-- Records to process follows --
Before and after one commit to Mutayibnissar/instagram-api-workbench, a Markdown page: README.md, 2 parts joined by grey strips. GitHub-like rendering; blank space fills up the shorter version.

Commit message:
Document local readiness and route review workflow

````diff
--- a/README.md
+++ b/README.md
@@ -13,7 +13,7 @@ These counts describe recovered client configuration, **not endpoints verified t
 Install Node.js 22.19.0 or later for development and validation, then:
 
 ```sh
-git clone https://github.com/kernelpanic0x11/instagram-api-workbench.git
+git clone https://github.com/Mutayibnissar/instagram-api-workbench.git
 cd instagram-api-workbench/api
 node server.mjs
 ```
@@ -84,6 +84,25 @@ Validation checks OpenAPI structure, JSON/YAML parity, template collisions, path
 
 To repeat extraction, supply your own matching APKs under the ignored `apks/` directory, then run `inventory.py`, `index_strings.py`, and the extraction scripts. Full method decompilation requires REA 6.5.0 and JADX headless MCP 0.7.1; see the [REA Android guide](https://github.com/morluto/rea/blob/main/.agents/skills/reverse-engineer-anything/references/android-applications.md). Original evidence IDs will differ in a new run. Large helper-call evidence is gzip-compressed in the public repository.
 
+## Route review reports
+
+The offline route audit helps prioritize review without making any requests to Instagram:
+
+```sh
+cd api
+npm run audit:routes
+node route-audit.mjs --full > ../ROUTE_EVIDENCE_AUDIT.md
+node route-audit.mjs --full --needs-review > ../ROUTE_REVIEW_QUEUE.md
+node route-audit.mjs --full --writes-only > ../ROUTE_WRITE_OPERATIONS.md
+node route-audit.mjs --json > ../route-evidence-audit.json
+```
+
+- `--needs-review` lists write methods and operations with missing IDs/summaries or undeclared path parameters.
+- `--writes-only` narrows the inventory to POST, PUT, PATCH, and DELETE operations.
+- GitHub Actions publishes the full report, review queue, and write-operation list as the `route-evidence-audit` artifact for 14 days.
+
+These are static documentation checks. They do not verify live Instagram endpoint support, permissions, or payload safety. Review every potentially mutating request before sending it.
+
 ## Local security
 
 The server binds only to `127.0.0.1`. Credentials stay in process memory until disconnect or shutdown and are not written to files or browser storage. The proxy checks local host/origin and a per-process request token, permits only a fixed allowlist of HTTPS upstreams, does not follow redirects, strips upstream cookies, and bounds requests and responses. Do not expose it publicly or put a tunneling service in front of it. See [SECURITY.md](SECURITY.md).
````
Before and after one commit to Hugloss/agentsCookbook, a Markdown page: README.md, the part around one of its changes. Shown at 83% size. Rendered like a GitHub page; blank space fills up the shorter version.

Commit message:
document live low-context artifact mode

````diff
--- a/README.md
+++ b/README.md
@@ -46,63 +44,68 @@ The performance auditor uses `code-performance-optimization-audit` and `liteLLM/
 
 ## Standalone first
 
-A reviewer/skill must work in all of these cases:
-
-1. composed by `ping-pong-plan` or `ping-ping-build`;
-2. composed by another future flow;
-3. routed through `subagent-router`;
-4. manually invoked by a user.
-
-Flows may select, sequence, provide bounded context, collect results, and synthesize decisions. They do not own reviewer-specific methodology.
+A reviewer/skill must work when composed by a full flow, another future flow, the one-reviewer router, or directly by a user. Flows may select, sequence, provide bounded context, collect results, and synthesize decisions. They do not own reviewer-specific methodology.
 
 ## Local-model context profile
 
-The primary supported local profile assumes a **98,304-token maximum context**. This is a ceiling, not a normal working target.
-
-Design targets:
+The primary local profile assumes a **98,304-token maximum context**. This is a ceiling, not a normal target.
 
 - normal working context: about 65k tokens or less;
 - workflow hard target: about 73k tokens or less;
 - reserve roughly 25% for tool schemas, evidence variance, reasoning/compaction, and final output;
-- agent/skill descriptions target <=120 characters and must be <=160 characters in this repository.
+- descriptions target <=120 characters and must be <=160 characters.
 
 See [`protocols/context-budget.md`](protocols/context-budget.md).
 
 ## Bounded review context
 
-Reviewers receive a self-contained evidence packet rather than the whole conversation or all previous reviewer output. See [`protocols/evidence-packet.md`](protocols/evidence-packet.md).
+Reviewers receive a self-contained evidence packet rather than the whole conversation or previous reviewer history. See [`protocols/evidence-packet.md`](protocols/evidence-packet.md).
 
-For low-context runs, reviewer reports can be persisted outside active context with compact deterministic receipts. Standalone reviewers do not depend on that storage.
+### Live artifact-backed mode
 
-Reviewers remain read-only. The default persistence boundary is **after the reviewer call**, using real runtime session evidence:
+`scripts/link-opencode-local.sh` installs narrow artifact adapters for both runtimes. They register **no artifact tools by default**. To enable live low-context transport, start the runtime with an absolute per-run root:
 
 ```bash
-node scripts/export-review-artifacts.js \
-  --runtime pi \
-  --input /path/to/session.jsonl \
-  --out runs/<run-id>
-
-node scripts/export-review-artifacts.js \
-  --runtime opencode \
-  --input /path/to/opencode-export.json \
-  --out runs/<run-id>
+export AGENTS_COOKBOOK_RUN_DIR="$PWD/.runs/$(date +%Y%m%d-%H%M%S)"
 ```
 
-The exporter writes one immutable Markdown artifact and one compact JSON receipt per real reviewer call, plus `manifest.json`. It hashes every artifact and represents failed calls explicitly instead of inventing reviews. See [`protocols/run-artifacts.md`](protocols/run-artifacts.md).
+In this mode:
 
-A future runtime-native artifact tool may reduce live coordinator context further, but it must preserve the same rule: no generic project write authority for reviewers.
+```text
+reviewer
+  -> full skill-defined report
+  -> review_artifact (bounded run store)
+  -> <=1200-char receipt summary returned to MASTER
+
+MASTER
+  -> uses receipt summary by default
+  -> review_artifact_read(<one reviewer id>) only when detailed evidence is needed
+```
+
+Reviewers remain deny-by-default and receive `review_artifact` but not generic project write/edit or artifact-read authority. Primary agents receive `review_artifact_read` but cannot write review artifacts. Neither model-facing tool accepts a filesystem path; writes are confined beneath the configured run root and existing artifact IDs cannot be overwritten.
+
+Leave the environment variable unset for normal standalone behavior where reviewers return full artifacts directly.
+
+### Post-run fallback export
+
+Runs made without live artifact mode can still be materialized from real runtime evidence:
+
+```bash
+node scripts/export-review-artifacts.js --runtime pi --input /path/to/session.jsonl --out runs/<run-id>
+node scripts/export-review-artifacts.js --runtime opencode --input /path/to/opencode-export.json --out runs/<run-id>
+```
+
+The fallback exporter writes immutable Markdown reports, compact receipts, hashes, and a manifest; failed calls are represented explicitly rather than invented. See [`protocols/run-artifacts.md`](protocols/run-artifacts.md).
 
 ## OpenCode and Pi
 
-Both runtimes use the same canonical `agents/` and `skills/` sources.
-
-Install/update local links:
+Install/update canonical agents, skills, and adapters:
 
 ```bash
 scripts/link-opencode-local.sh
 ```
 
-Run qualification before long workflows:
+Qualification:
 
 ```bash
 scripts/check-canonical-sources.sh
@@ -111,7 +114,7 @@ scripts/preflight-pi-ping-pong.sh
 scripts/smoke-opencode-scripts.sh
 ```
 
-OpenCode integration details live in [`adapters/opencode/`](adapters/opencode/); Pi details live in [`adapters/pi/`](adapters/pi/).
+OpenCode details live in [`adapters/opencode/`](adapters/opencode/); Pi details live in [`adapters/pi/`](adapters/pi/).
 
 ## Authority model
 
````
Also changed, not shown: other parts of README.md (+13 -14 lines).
-- Records to process concluded --
Work item
Among the lines of the data above, count those holding "path" and state only the number.

Response to this task
7